- Be well rested – It’s highly likely that you will be anxious the night before your first solo but a good night’s sleep is essential. Being unable to sleep will increase anxiety and your performance will possibly be affected. Avoid caffeine or alcohol close to bed time. Exercise a few hours before you plan to sleep as this will also help to take your mind away from any negative thoughts. If you don’t fall to sleep within half an hour or so, get up for a short while, take a bath, or listen to a little music then try again.
- Have confidence in your ability – You’re about to fly the aircraft solo because your instructor feels you are ready – he has no desire to send you up on your own if you haven’t developed the necessary skill. Trust his judgement.
- Tell yourself it’s just another circuit flight – The aeroplane doesn’t know it’s your first solo; it doesn’t know you’re on your own. It will fly just like it did with your instructor onboard (in fact it will perform a little better being lighter).
- Put into practice what you’ve learnt – Plan this flight just like your other sessions. You don’t need to do anything different because you’re on your own. Use the checklists and fly the aircaft exactly as you do with your instructor and this flight will go exactly as planned.

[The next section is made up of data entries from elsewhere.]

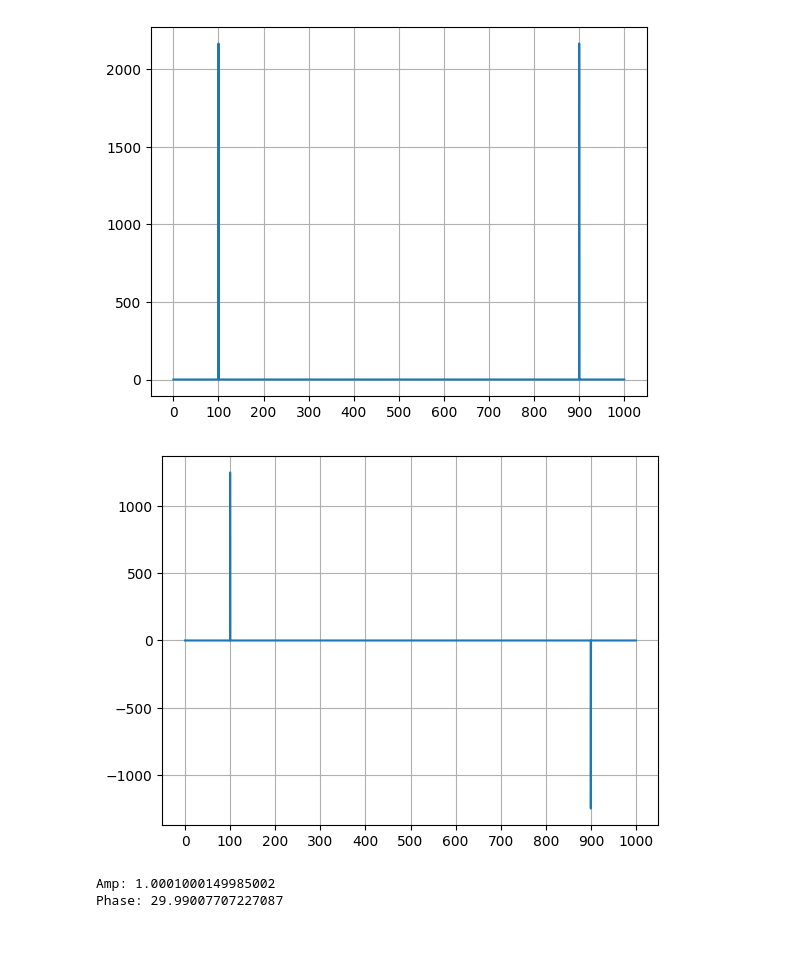
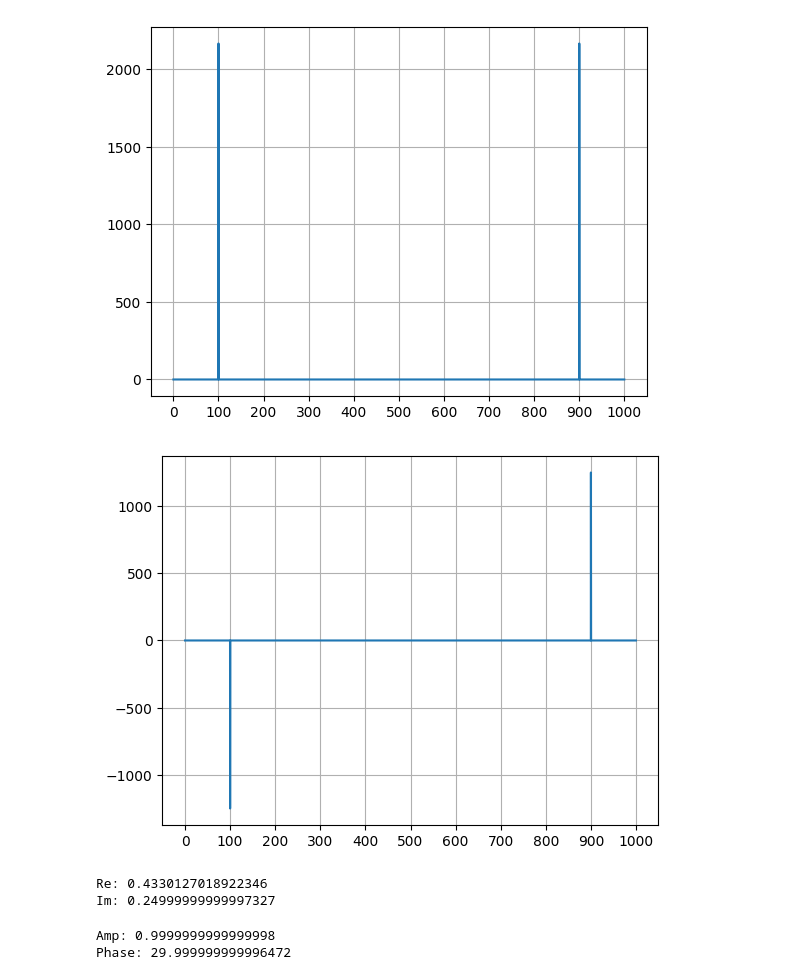
Before and after one commit to aAbstract/some-math, a Jupyter notebook: dft.ipynb, the cells around one changed output. Cells and saved outputs as stored; diff of their text form; code cells hidden in the pictures; blank space fills up the shorter version.

```diff
--- a/dft.ipynb
+++ b/dft.ipynb
@@ -5,7 +5,7 @@ import matplotlib.pyplot as plt
 # %%
 FS = 1000  # Hz
 T = 5  # s
-t = np.linspace(0, T, T*FS)
+t = np.linspace(0, T, T*FS, endpoint=False)
 
 
 def plot_harmonic(phase_shift: float):
@@ -20,12 +20,12 @@ plot_harmonic(phase_shift=np.pi / 6)
 [figure]
 # %%
 def dct_vec(fs: float, N: int, k: int):
-    t = np.linspace(0, N / fs, N)
+    t = np.linspace(0, N / fs, N, endpoint=False)
     return np.cos(2 * np.pi * fs / N * k * t)
 
 
 def dst_vec(fs: float, N: int, k: int):
-    t = np.linspace(0, N / fs, N)
+    t = np.linspace(0, N / fs, N, endpoint=False)
     return np.sin(2 * np.pi * fs / N * k * t)
 
 
@@ -81,16 +81,16 @@ plot_dct_transform(f=100)
 # %%
 def plot_dst_transform(f: int):
     signal = np.cos(2 * np.pi * f * t - np.pi / 6)
-    DST_Transform = np.matmul(DST_Matrix, signal)
+    DST_Transform = -np.matmul(DST_Matrix, signal)
     plt.grid()
     plt.xticks(np.arange(0, 1001, 100))
     plt.plot(hz_axis, DST_Transform)
 
 # f_slider = ipywidgets.widgets.IntSlider(min=0, max=FS/2, step=1, value=100)
 # ipywidgets.interact(plot_dst_transform, f=f_slider)
 plot_dst_transform(f=100)
 # %% [output]
-[figure, old version]
+[figure, new version]
 # %%
 signal = np.cos(2 * np.pi * 100 * t - np.pi / 6)
 DCT_Transform = np.matmul(DCT_Matrix, signal)
@@ -99,8 +99,11 @@ DST_Transform = np.matmul(DST_Matrix, signal)
 Re = max(DCT_Transform) / (FS * T)
 Im = max(DST_Transform) / (FS * T)
 
-p1 = [Re, Im]
-p2 = [Re, -Im]
+print('Re:', Re)
+print('Im:', Im)
+# %% [output]
+Re: 0.4330127018922346
+Im: 0.24999999999997327
 # %%
 Amp = 2 * np.sqrt(np.square(Re) + np.square(Im))
 Phase = np.rad2deg(np.arctan(Im / Re))
@@ -108,5 +111,5 @@ Phase = np.rad2deg(np.arctan(Im / Re))
 print('Amp:', Amp)
 print('Phase:', Phase)
 # %% [output]
-Amp: 1.0001000149985002
-Phase: 29.99007707227087
+Amp: 0.9999999999999998
+Phase: 29.999999999996472
```
Also changed, not shown: parts of 3 cells of this notebook.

- Plan for a go-around – if you’re aware of other traffic in the circuit and keep your aeroplane nicely spaced, then a go-around is unlikely but always be ready to execute a go-around if something doesn’t go right, if you end up high or too close to another aircraft for instance. If you have briefed yourself on the procedure then it won’t surprise you should you have to execute one at the last minute. Remember, you’ve practiced go-arounds and your instructor has confidence in you.
- Don’t feel pressured to fly – If something doesn’t feel right on the day. For instance, if you didn’t sleep as well as you’d liked, you’re not totally happy with the weather or something is just niggling you, tell your instructor – he will most likely turn the flight into a little more circuit consolidation. You can always re-book.
- Enjoy yourself – You’re about to join an elite group of people – you’re going to fly an aeroplane solo, and you’re one step closer to having that licence in your hand.